### WHAT YOU WILL DO
Your answer should consist of all lines in the listing that hold the word "mermaid".

_____

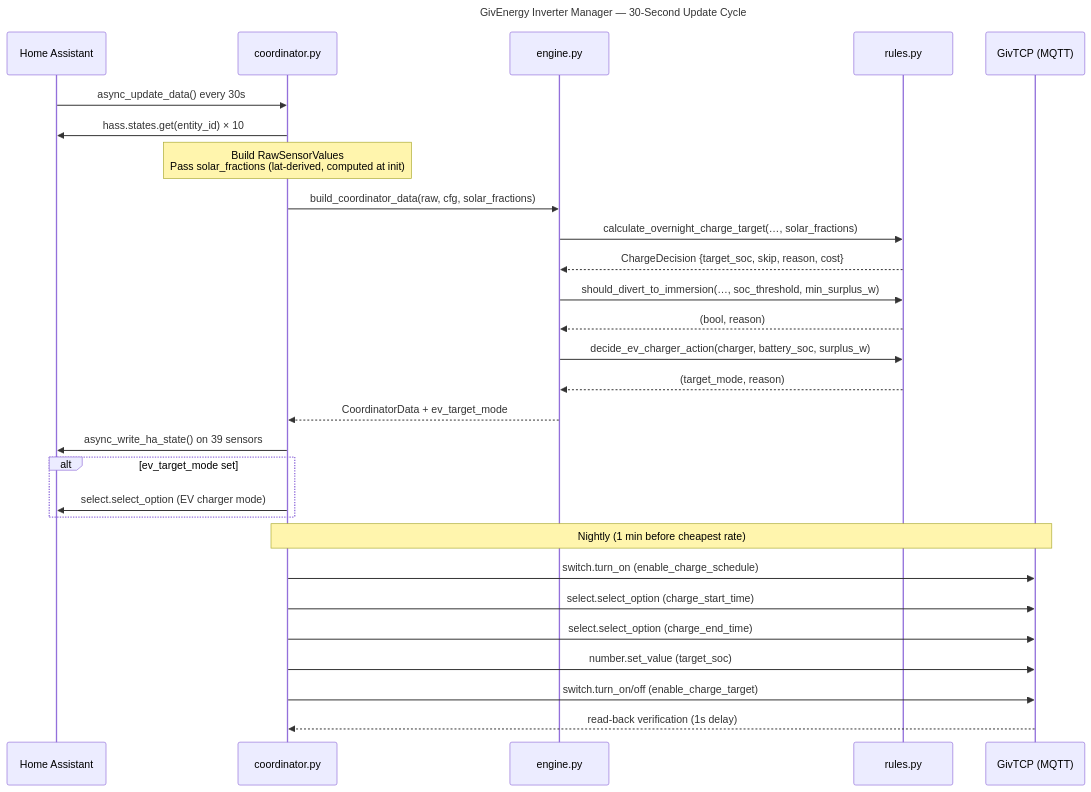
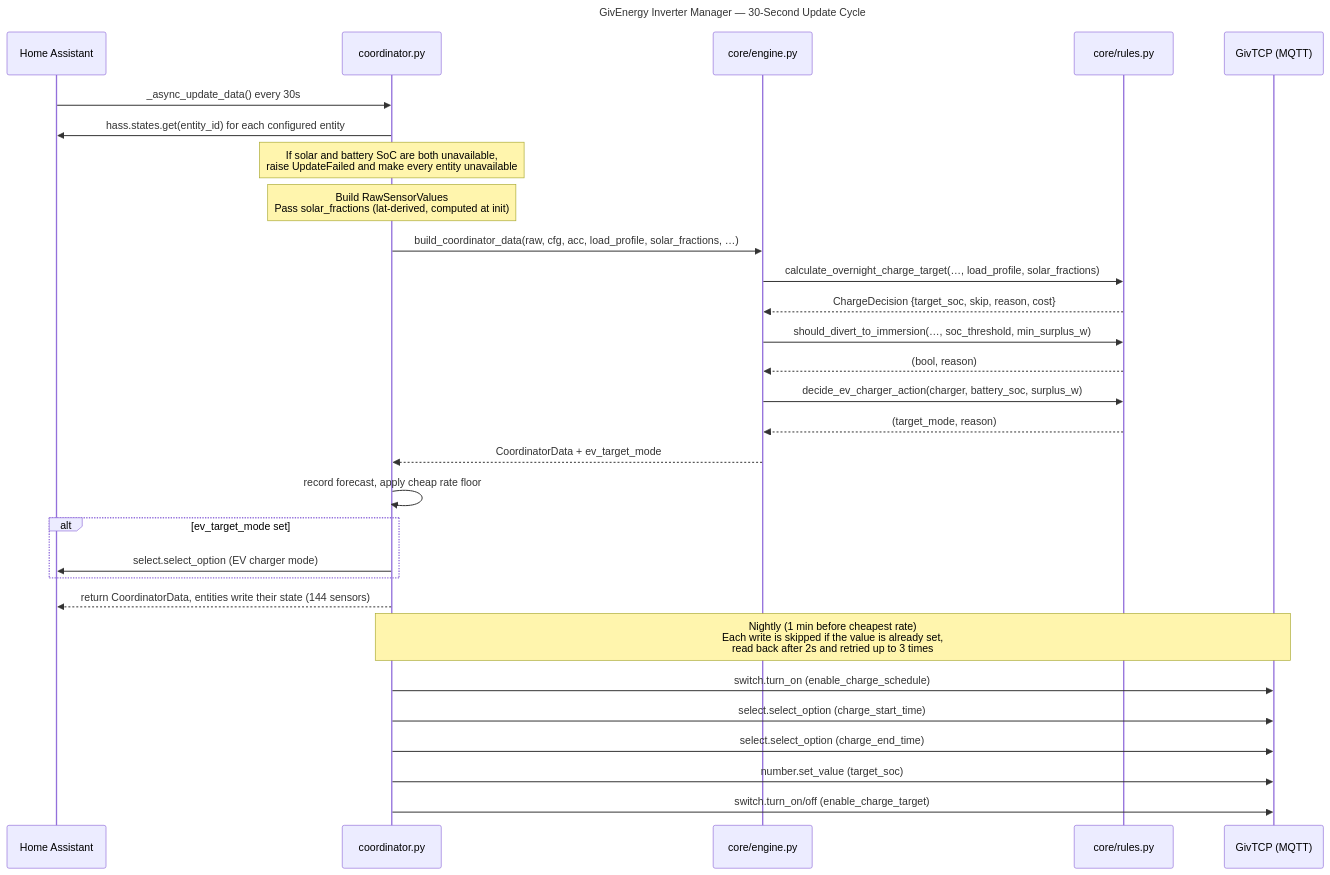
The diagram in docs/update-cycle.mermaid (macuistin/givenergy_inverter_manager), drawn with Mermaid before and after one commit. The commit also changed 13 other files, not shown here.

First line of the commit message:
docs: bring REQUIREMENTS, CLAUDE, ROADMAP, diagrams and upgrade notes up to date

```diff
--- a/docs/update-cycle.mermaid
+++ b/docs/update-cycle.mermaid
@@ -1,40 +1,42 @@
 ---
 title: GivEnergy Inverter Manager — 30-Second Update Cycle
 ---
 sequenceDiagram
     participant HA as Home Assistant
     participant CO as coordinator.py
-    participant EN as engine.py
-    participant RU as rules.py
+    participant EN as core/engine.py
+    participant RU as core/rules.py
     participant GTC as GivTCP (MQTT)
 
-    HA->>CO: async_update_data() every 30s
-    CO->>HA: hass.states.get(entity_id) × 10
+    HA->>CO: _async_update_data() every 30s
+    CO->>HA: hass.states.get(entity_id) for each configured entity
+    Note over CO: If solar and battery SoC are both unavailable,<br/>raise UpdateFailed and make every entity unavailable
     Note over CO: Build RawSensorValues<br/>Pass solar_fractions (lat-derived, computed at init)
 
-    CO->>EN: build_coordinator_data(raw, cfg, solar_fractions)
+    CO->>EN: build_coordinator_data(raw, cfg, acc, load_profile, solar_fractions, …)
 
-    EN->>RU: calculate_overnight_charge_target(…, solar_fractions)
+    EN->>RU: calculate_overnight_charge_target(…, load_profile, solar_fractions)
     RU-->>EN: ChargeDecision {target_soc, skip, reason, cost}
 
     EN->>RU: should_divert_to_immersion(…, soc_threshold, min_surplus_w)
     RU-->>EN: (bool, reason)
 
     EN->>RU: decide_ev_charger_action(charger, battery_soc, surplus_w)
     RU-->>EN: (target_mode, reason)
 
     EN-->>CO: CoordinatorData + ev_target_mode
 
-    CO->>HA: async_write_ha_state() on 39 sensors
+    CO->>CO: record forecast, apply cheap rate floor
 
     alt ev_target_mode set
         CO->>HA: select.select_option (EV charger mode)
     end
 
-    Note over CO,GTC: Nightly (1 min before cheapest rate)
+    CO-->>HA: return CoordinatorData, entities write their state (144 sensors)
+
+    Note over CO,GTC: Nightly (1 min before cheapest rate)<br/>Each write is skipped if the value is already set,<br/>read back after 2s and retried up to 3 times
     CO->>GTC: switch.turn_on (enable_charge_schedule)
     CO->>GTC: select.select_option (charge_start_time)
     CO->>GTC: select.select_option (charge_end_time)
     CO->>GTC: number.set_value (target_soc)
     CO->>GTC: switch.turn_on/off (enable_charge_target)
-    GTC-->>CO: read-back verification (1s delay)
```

_____

### SOLUTION TO THIS PROBLEM
The diagram in docs/update-cycle.mermaid (macuistin/givenergy_inverter_manager), drawn with Mermaid before and after one commit. The commit also changed 13 other files, not shown here.
--- a/docs/update-cycle.mermaid
+++ b/docs/update-cycle.mermaid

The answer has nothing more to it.